French broadcaster TF1 is understood to have put in the next richest bid, worth Euros2.2bn, according to German finance magazine Focus. The consortium bid involving German publishers Axel Springer, Bauer and the HypoVereinsbank is tendering Euros1.9bn. The other three bids are believed to be in the Euros1bn-1.9bn range.
Commenting on the range of bids, KirchMedia managing director Wolfgang van Betteray said "the great interest by potential investors impressively confirms our assessment that the restructuring of KirchMedia can be successfully completed in the coming months and the company preserved in its core business". But some creditors had hoped for bids to reach $3.5bn

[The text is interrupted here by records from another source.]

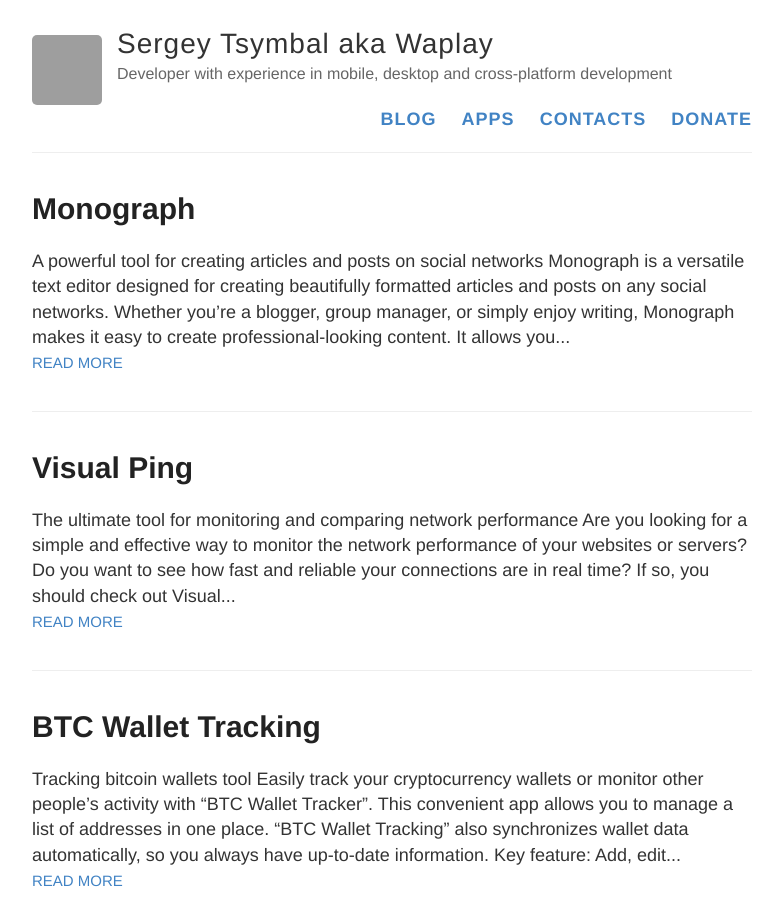
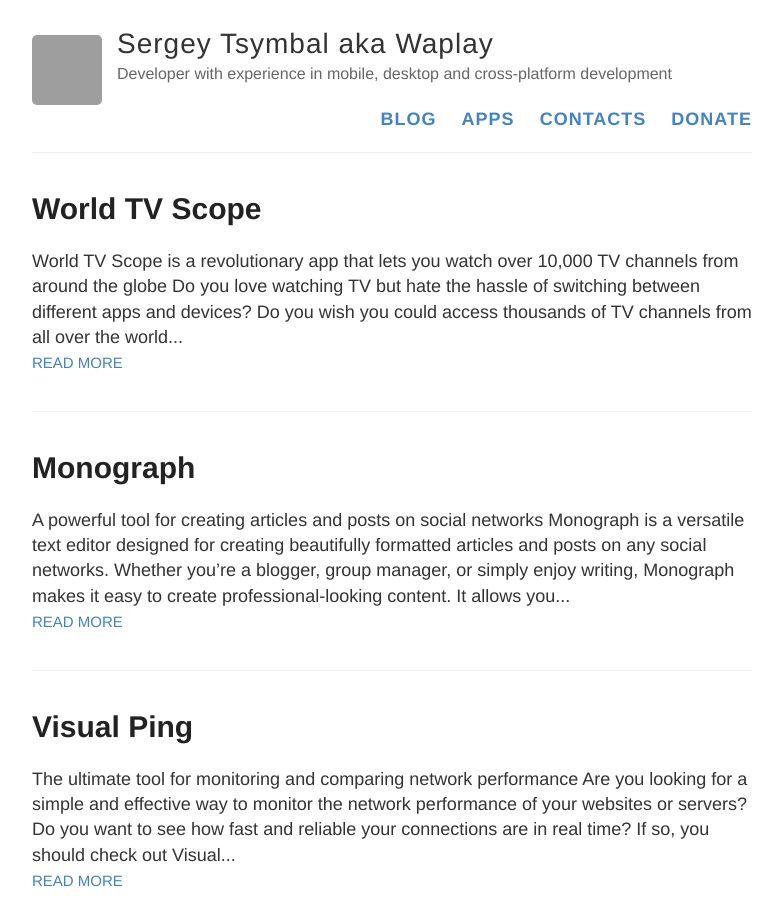
Before and after one commit to waplay/github.io, a Jekyll site: the page built from blog.html, in a window 1280 px wide and 900 px high. Shown: the whole window, without its empty margins (248-1031 px from the left). Built offline with Jekyll 4.4.1, drawn with Linux system fonts in a browser that asks for light colours; grey boxes are pictures that could not be loaded.

Commit message:
world tv scope

```diff
--- /dev/null
+++ b/_posts/2024-2-8-World-TV-Scope.md
@@ -0,0 +1,24 @@
+---
+layout: post
+title: World TV Scope
+---
+
+[![tvscope](https://snapcraft.io/tvscope/badge.svg)](https://snapcraft.io/tvscope)
+
+![World TV Scope](/images/world-tv-scope/logo.png)
+
+## World TV Scope is a revolutionary app that lets you watch over 10,000 TV channels from around the globe
+
+Do you love watching TV but hate the hassle of switching between different apps and devices? Do you wish you could access thousands of TV channels from all over the world with just one tap? If so, you need to try World TV Scope - the ultimate app for TV lovers!
+
+![World TV Scope](/images/world-tv-scope/screenshot.png)
+
+World TV Scope is a revolutionary app that lets you watch over 10,000 TV channels from around the globe. You can filter channels by categories, regions, countries, and languages to find your favorite shows and discover new ones. You can also save your preferred channels to your Favorites list for easy access. Plus, you can view your recently watched channels in a handy list, so you never miss an episode.
+
+World TV Scope is designed to give you the best viewing experience possible. You can watch TV in full-screen mode by double-clicking the screen, or switch back to normal mode with another double-click.
+
+World TV Scope is the ultimate app for TV lovers. Download it today and enjoy the world of TV at your fingertips!
+
+DISCLAIMER: All materials available in the World TV Scope app are taken from open sources and are provided for informational purposes only. We do not claim authorship, truthfulness, accuracy, or timeliness of these materials. We are not responsible for any losses, damages, claims, or disputes arising from the use of or reliance on these materials. We are also not responsible for the content, privacy policy, or practices of third parties associated with these materials. By using the World TV Scope app, you agree to this disclaimer and accept all risks associated with it.
+
+[![Get it from the Snap Store](https://snapcraft.io/static/images/badges/en/snap-store-black.svg)](https://snapcraft.io/tvscope)
--- a/apps.html
+++ b/apps.html
@@ -3,6 +3,8 @@
 ---
 
 <h1>My applications</h1>
+<p></p><img src="/images/world-tv-scope/logo.png" title="" alt="">
+<a href="{{ site.baseurl }}/World-TV-Scope">World TV Scope</a><br>World TV Scope is a revolutionary app that lets you watch over 10,000 TV channels from around the globe</p>
 <p></p><img src="/images/vping/logo.png" title="" alt="">
 <a href="{{ site.baseurl }}/Visual-Ping">Visual Ping</a><br>The ultimate tool for monitoring and comparing network
 performance</p>
```
Also changed, not shown: images/world-tv-scope/logo.png (added), images/world-tv-scope/screenshot.png (added).
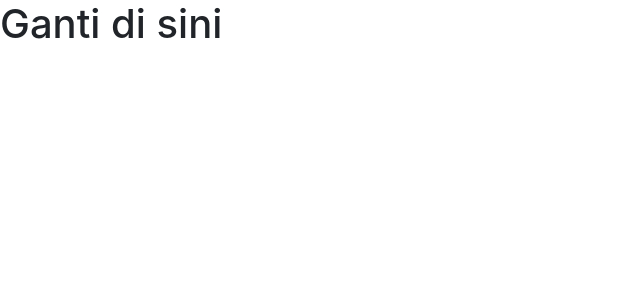
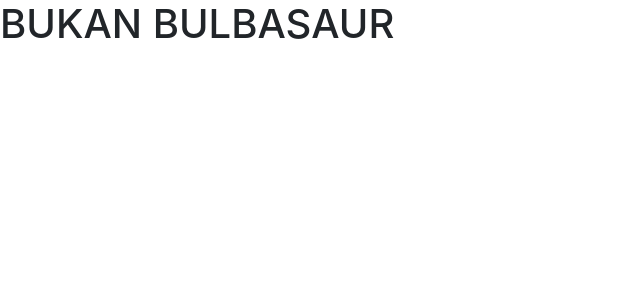
Before and after one commit to kobars/kelas-beta-latihan-props, a React (Create React App) app: page /page-two in a window 1280 px wide. Shown: the top 300 px of the page, without its empty margins (0-640 px from the left). Built offline with nearby package versions, Linux system fonts and the light colour scheme.

Commit message:
add context

```diff
--- a/src/pages/HalamanDua.js
+++ b/src/pages/HalamanDua.js
@@ -1,5 +1,9 @@
+import { useContext } from "react";
+import { PokemonContext } from "../App";
+
 const HalamanDua = () => {
-  return <h1>Ganti di sini</h1>;
+  const { states } = useContext(PokemonContext);
+  return <h1>{states.pokemonName}</h1>;
 };
 
 export default HalamanDua;
```
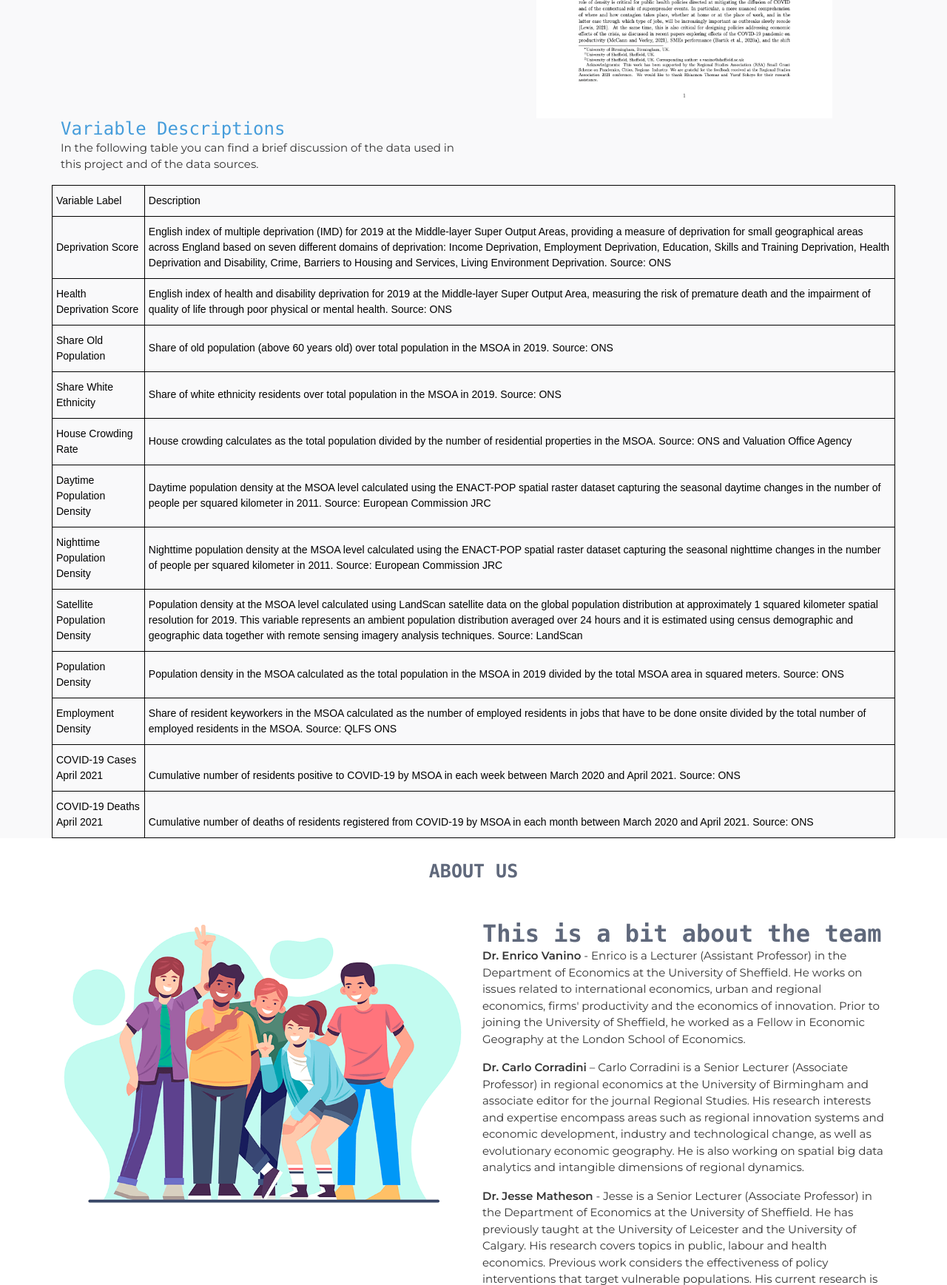
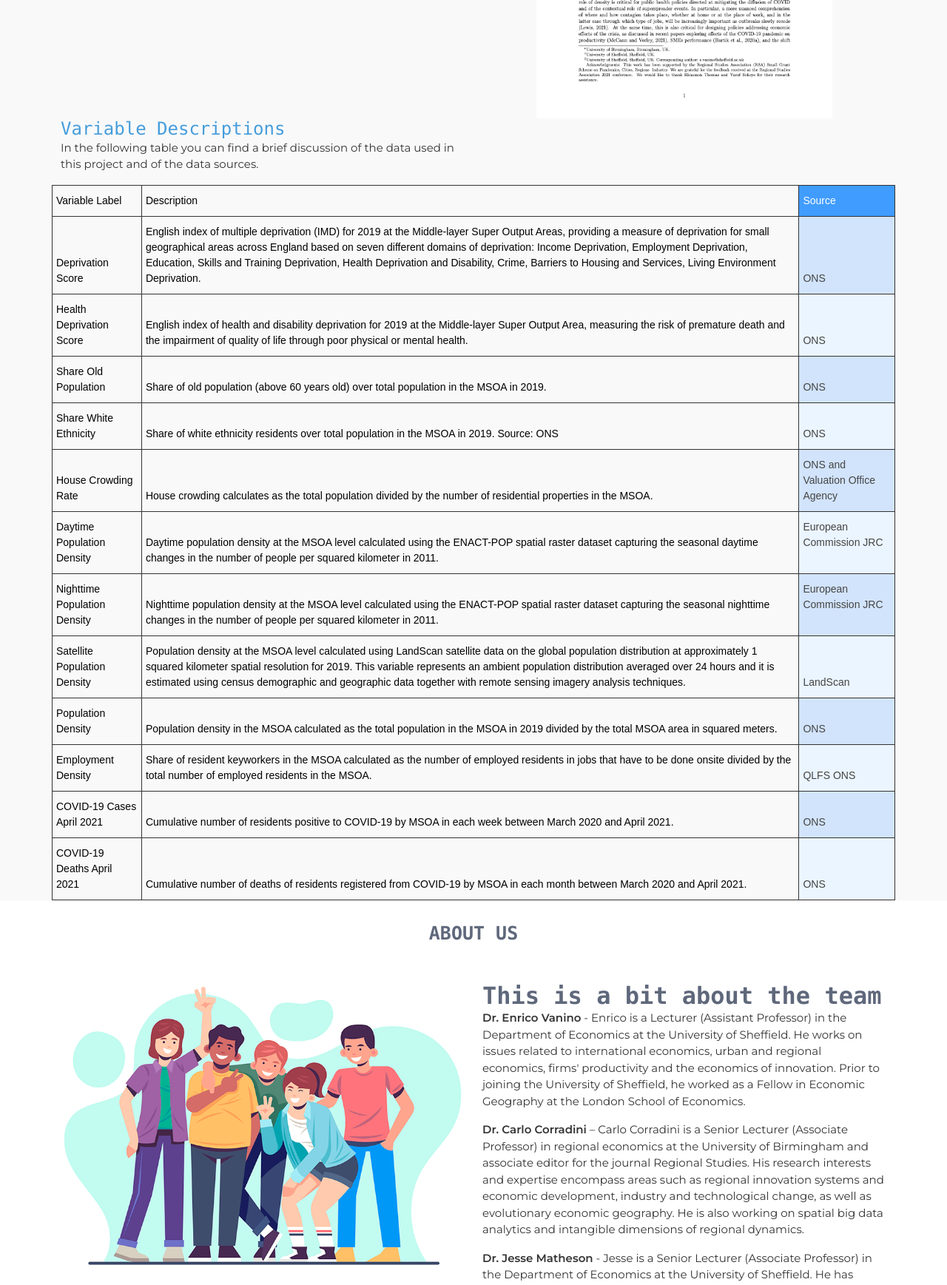
Before and after one commit to Quotennial/sheffield_mapping_frontend, a PHP site: page / in a window 1280 px wide. Shown: the part 3410-5147 px from the top of the page at 74% size. Run offline with PHP 8.4, Linux system fonts and the light colour scheme.

Commit message:
format table

```diff
--- a/index.php
+++ b/index.php
@@ -230,16 +230,20 @@
               In the following table you can find a brief discussion of the data used in this project and of the data sources.
             </p>
           </div>
+
           <style type="text/css">
             .tg {
               border-collapse: collapse;
+              border-color: #9ABAD9;
               border-spacing: 0;
             }
 
             .tg td {
-              border-color: black;
+              background-color: #EBF5FF;
+              border-color: #9ABAD9;
               border-style: solid;
               border-width: 1px;
+              color: #444;
               font-family: Arial, sans-serif;
               font-size: 14px;
               overflow: hidden;
@@ -248,9 +252,11 @@
             }
 
             .tg th {
-              border-color: black;
+              background-color: #409cff;
+              border-color: #9ABAD9;
               border-style: solid;
               border-width: 1px;
+              color: #fff;
               font-family: Arial, sans-serif;
               font-size: 14px;
               font-weight: normal;
@@ -259,75 +265,117 @@
               word-break: normal;
             }
 
-            .tg .tg-cly1 {
+            .tg .tg-80ah {
+              background-color: #F9F9FA;
+              border-color: #333333;
               text-align: left;
-              vertical-align: middle
+              vertical-align: bottom
             }
 
-            .tg .tg-7zrl {
+            .tg .tg-c770 {
+              background-color: #F9F9FA;
+              border-color: #333333;
               text-align: left;
               vertical-align: bottom
+            }
+
+            .tg .tg-ege8 {
+              background-color: #D2E4FC;
+              border-color: #333333;
+              text-align: left;
+              vertical-align: bottom
+            }
+
+            .tg .tg-4gw0 {
+              border-color: #333333;
+              text-align: left;
+              vertical-align: bottom
+            }
+
+            .tg .tg-n6oa {
+              background-color: #D2E4FC;
+              border-color: #333333;
+              text-align: left;
+              vertical-align: top
+            }
+
+            .tg .tg-de2y {
+              border-color: #333333;
+              text-align: left;
+              vertical-align: top
             }
           </style>
           <table class="tg">
             <thead>
               <tr>
-                <th class="tg-cly1"><span style="font-weight:400;font-style:normal;text-decoration:none;color:black">Variable Label</span></th>
-                <th class="tg-7zrl"><span style="font-weight:400;font-style:normal;text-decoration:none;color:black">Description</span></th>
+                <th class="tg-c770"><span style="font-weight:normal;color:#000;background-color:#F9F9FA">Variable Label</span></th>
+                <th class="tg-c770"><span style="font-weight:normal;color:#000;background-color:#F9F9FA">Description</span></th>
+                <th class="tg-4gw0">Source</th>
               </tr>
             </thead>
             <tbody>
               <tr>
-                <td class="tg-cly1"><span style="font-weight:400;font-style:normal;text-decoration:none;color:black">Deprivation Score</span></td>
-                <td class="tg-cly1"><span style="font-weight:400;font-style:normal;text-decoration:none;color:black">English index of multiple deprivation (IMD) for 2019 at the Middle-layer Super Output Areas, providing a measure of deprivation for small geographical areas across England based on seven different domains of deprivation: Income Deprivation, Employment Deprivation, Education, Skills and Training Deprivation, Health Deprivation and Disability, Crime, Barriers to Housing and Services, Living Environment Deprivation. Source: ONS</span></td>
+                <td class="tg-80ah"><span style="font-weight:normal;color:#000;background-color:#F9F9FA">Deprivation Score</span></td>
+                <td class="tg-80ah"><span style="font-weight:normal;color:#000;background-color:#F9F9FA">English index of multiple deprivation (IMD) for 2019 at the Middle-layer Super Output Areas, providing a measure of deprivation for small geographical areas across England based on seven different domains of deprivation: Income Deprivation, Employment Deprivation, Education, Skills and Training Deprivation, Health Deprivation and Disability, Crime, Barriers to Housing and Services, Living Environment Deprivation.</span></td>
+                <td class="tg-ege8">ONS</td>
               </tr>
               <tr>
-                <td class="tg-cly1"><span style="font-weight:400;font-style:normal;text-decoration:none;color:black">Health Deprivation Score</span></td>
-                <td class="tg-cly1"><span style="font-weight:400;font-style:normal;text-decoration:none;color:black">English index of health and disability deprivation for 2019 at the Middle-layer Super Output Area, measuring the risk of premature death and the impairment of quality of life through poor physical or mental health. Source: ONS</span></td>
+                <td class="tg-c770"><span style="font-weight:normal;color:#000;background-color:#F9F9FA">Health Deprivation Score</span></td>
+                <td class="tg-c770"><span style="font-weight:normal;color:#000;background-color:#F9F9FA">English index of health and disability deprivation for 2019 at the Middle-layer Super Output Area, measuring the risk of premature death and the impairment of quality of life through poor physical or mental health.</span></td>
+                <td class="tg-4gw0">ONS</td>
               </tr>
               <tr>
-                <td class="tg-cly1"><span style="font-weight:400;font-style:normal;text-decoration:none;color:black">Share Old Population</span></td>
-                <td class="tg-cly1"><span style="font-weight:400;font-style:normal;text-decoration:none;color:black">Share of old population (above 60 years old) over total population in the MSOA in 2019. Source: ONS</span></td>
+                <td class="tg-80ah"><span style="font-weight:normal;color:#000;background-color:#F9F9FA">Share Old Population</span></td>
+                <td class="tg-80ah"><span style="font-weight:normal;color:#000;background-color:#F9F9FA">Share of old population (above 60 years old) over total population in the MSOA in 2019.</span></td>
+                <td class="tg-ege8">ONS</td>
               </tr>
               <tr>
-                <td class="tg-cly1"><span style="font-weight:400;font-style:normal;text-decoration:none;color:black">Share White Ethnicity</span></td>
-                <td class="tg-cly1"><span style="font-weight:400;font-style:normal;text-decoration:none;color:black">Share of white ethnicity residents over total population in the MSOA in 2019. Source: ONS</span></td>
+                <td class="tg-c770"><span style="font-weight:normal;color:#000;background-color:#F9F9FA">Share White Ethnicity</span></td>
+                <td class="tg-c770"><span style="font-weight:normal;color:#000;background-color:#F9F9FA">Share of white ethnicity residents over total population in the MSOA in 2019. Source: ONS</span></td>
+                <td class="tg-4gw0">ONS</td>
               </tr>
               <tr>
-                <td class="tg-cly1"><span style="font-weight:400;font-style:normal;text-decoration:none;color:black">House Crowding Rate</span></td>
-                <td class="tg-cly1"><span style="font-weight:400;font-style:normal;text-decoration:none;color:black">House crowding calculates as the total population divided by the number of residential properties in the MSOA. Source: ONS and Valuation Office Agency</span></td>
+                <td class="tg-80ah"><span style="font-weight:normal;color:#000;background-color:#F9F9FA">House Crowding Rate</span></td>
+                <td class="tg-80ah"><span style="font-weight:normal;color:#000;background-color:#F9F9FA">House crowding calculates as the total population divided by the number of residential properties in the MSOA.</span></td>
+                <td class="tg-n6oa">ONS and Valuation Office Agency</td>
               </tr>
               <tr>
-                <td class="tg-cly1"><span style="font-weight:400;font-style:normal;text-decoration:none;color:black">Daytime Population Density</span></td>
-                <td class="tg-cly1"><span style="font-weight:400;font-style:normal;text-decoration:none;color:black">Daytime population density at the MSOA level calculated using the ENACT-POP spatial raster dataset capturing the seasonal daytime changes in the number of people per squared kilometer in 2011. Source: European Commission JRC</span></td>
+                <td class="tg-c770"><span style="font-weight:normal;color:#000;background-color:#F9F9FA">Daytime Population Density</span></td>
+                <td class="tg-c770"><span style="font-weight:normal;color:#000;background-color:#F9F9FA">Daytime population density at the MSOA level calculated using the ENACT-POP spatial raster dataset capturing the seasonal daytime changes in the number of people per squared kilometer in 2011.</span></td>
+                <td class="tg-de2y">European Commission JRC</td>
               </tr>
               <tr>
-                <td class="tg-cly1"><span style="font-weight:400;font-style:normal;text-decoration:none;color:black">Nighttime Population Density</span></td>
-                <td class="tg-cly1"><span style="font-weight:400;font-style:normal;text-decoration:none;color:black">Nighttime population density at the MSOA level calculated using the ENACT-POP spatial raster dataset capturing the seasonal nighttime changes in the number of people per squared kilometer in 2011. Source: European Commission JRC</span></td>
+                <td class="tg-80ah"><span style="font-weight:normal;color:#000;background-color:#F9F9FA">Nighttime Population Density</span></td>
+                <td class="tg-80ah"><span style="font-weight:normal;color:#000;background-color:#F9F9FA">Nighttime population density at the MSOA level calculated using the ENACT-POP spatial raster dataset capturing the seasonal nighttime changes in the number of people per squared kilometer in 2011.</span></td>
+                <td class="tg-n6oa">European Commission JRC</td>
               </tr>
               <tr>
-                <td class="tg-cly1"><span style="font-weight:400;font-style:normal;text-decoration:none;color:black">Satellite Population Density</span></td>
-                <td class="tg-cly1"><span style="font-weight:400;font-style:normal;text-decoration:none;color:black">Population density at the MSOA level calculated using LandScan satellite data on the global population distribution at approximately 1 squared kilometer spatial resolution for 2019. This variable represents an ambient population distribution averaged over 24 hours and it is estimated using census demographic and geographic data together with remote sensing imagery analysis techniques. Source: LandScan</span></td>
+                <td class="tg-c770"><span style="font-weight:normal;color:#000;background-color:#F9F9FA">Satellite Population Density</span></td>
+                <td class="tg-c770"><span style="font-weight:normal;color:#000;background-color:#F9F9FA">Population density at the MSOA level calculated using LandScan satellite data on the global population distribution at approximately 1 squared kilometer spatial resolution for 2019. This variable represents an ambient population distribution averaged over 24 hours and it is estimated using census demographic and geographic data together with remote sensing imagery analysis techniques.</span></td>
+                <td class="tg-4gw0">LandScan</td>
               </tr>
               <tr>
-                <td class="tg-cly1"><span style="font-weight:400;font-style:normal;text-decoration:none;color:black">Population Density</span></td>
-                <td class="tg-cly1"><span style="font-weight:400;font-style:normal;text-decoration:none;color:black">Population density in the MSOA calculated as the total population in the MSOA in 2019 divided by the total MSOA area in squared meters. Source: ONS</span></td>
+                <td class="tg-80ah"><span style="font-weight:normal;color:#000;background-color:#F9F9FA">Population Density</span></td>
+                <td class="tg-80ah"><span style="font-weight:normal;color:#000;background-color:#F9F9FA">Population density in the MSOA calculated as the total population in the MSOA in 2019 divided by the total MSOA area in squared meters.</span></td>
+                <td class="tg-ege8">ONS</td>
               </tr>
               <tr>
-                <td class="tg-cly1"><span style="font-weight:400;font-style:normal;text-decoration:none;color:black">Employment Density</span></td>
-                <td class="tg-cly1"><span style="font-weight:400;font-style:normal;text-decoration:none;color:black">Share of resident keyworkers in the MSOA calculated as the number of employed residents in jobs that have to be done onsite divided by the total number of employed residents in the MSOA. Source: QLFS ONS</span></td>
+                <td class="tg-c770"><span style="font-weight:normal;color:#000;background-color:#F9F9FA">Employment Density</span></td>
+                <td class="tg-c770"><span style="font-weight:normal;color:#000;background-color:#F9F9FA">Share of resident keyworkers in the MSOA calculated as the number of employed residents in jobs that have to be done onsite divided by the total number of employed residents in the MSOA.</span></td>
+                <td class="tg-4gw0">QLFS ONS</td>
               </tr>
               <tr>
-                <td class="tg-cly1"><span style="font-weight:400;font-style:normal;text-decoration:none;color:black">COVID-19 Cases April 2021</span></td>
-                <td class="tg-7zrl"><span style="font-weight:400;font-style:normal;text-decoration:none;color:black">Cumulative number of residents positive to COVID-19 by MSOA in each week between March 2020 and April 2021. Source: ONS</span></td>
+                <td class="tg-80ah"><span style="font-weight:normal;color:#000;background-color:#F9F9FA">COVID-19 Cases April 2021</span></td>
+                <td class="tg-80ah"><span style="font-weight:normal;color:#000;background-color:#F9F9FA">Cumulative number of residents positive to COVID-19 by MSOA in each week between March 2020 and April 2021.</span></td>
+                <td class="tg-ege8">ONS</td>
               </tr>
               <tr>
-                <td class="tg-cly1"><span style="font-weight:400;font-style:normal;text-decoration:none;color:black">COVID-19 Deaths April 2021</span></td>
-                <td class="tg-7zrl"><span style="font-weight:400;font-style:normal;text-decoration:none;color:black">Cumulative number of deaths of residents registered from COVID-19 by MSOA in each month between March 2020 and April 2021. Source: ONS</span></td>
+                <td class="tg-c770"><span style="font-weight:normal;color:#000;background-color:#F9F9FA">COVID-19 Deaths April 2021</span></td>
+                <td class="tg-c770"><span style="font-weight:normal;color:#000;background-color:#F9F9FA">Cumulative number of deaths of residents registered from COVID-19 by MSOA in each month between March 2020 and April 2021.</span></td>
+                <td class="tg-4gw0">ONS</td>
               </tr>
             </tbody>
           </table>
-
 
 
         </div>
```
Lines whose indentation alone changed are shown as unchanged.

Saban which received $1.45bn from the sale of its holding in the Fox Kids channel to Buena Vista, has had regular business dealings with Kirch over the years as a supplier. Saban's credits include the amazingly successful Mighty Morphin Power Ranger cartoon series. But that the top two bids came from foreign companies may reflect attempts to win over Germany's notoriously xenophobic media regulators.
Kirch Media holds worldwide broadcast rights to the 2006 World Cup and TV rights to the Bundesliga soccer matches and it owns one of the world's largest feature film libraries. But probably its most tangible - and politically most sensitive - asset is its 52.5% stake in the ProSieben and SAT 1 commercial TV channels.
A decision will now be made as to which of the seven will be invited to undertake a more detailed due diligence of KirchMedia's books, and the successful bid should be finalised by the end of August or beginning of September.
The KirchMedia management reported that a total of $8.4bn receivables had been registered by the concern's creditors. In the last financial year, KirchMedia posted revenues of $1.3bn and a loss of $2.14m, with total assets amounting to $3.1bn.